NexGen CR-Flex Knee Device Criticized by Former Zimmer Consultant

Dr. Richard A. Berger, former orthopedic consultant for Zimmer Holdings, has had a public falling out with the medical device company. For years, Berger was a star consultant who’d been paid more than $8 million for his expertise concerning artificial hips and knee devices.
Berger’s relationship with Zimmer was severed after Dr. Berger complained that the NexGen CR-Flex knee was failing at an unacceptable rate. Zimmer officials blamed Berger’s surgical technique for the failure rate. That’s when Zimmer decided to terminate its relationship with the surgeon.
According to Berger, the NexGen CR-Flex artificial knee was designed to provide more flexibility and range of motion than the previous model, the NexGen. Berger told the NY Times that he had given 125 patients the new NexGen CR-Flex since 2005. The new knee was supposed to last 15 years. However, by early 2006, x-rays were showing that the device was loose and had not fused properly to the bone.

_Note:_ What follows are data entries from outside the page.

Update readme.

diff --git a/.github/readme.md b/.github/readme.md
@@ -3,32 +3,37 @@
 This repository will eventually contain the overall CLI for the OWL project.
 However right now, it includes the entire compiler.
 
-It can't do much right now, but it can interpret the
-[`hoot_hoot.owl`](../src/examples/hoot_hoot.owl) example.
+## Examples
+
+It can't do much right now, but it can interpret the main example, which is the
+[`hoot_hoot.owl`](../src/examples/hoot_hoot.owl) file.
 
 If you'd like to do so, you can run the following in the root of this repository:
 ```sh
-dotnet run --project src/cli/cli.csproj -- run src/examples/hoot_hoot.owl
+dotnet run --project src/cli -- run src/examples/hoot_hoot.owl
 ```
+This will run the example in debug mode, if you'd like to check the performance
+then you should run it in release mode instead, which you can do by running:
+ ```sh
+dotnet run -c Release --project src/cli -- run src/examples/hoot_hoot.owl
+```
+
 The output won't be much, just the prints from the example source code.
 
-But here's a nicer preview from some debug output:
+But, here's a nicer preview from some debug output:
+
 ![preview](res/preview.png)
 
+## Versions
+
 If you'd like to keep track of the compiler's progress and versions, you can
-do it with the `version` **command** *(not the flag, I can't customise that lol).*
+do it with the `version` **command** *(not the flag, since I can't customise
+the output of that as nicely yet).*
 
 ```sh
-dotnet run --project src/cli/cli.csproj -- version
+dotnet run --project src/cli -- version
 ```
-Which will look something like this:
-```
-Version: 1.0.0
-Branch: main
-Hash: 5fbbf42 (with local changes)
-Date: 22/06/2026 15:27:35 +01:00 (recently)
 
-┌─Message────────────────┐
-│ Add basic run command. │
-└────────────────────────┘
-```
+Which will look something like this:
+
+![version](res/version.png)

Berger’s patients were reporting pain while walking and complained to him about the knee implant. Berger reported the complaints to Zimmer officials who dismissed Berger’s claims. The NexGen CR-Flex uncemented knee had no test data because the FDA had not required testing prior to selling the new knee.
Since at the time no other surgeons complained about the knee, Zimmer executives told Berger that the problem had to concern his surgical technique.
By 2007, Berger had stopped using the Zimmer knee device and had decided to perform his own study of the NexGen CR-Flex with another surgeon. The surgeons found that the knee failed in 9% of the cases and that the knee showed signs of looseness in about half of all Zimmer knee patients.
Zimmer continues to dispute Berger’s claims as well as his test results. This leaves patients with a problem-who do they trust?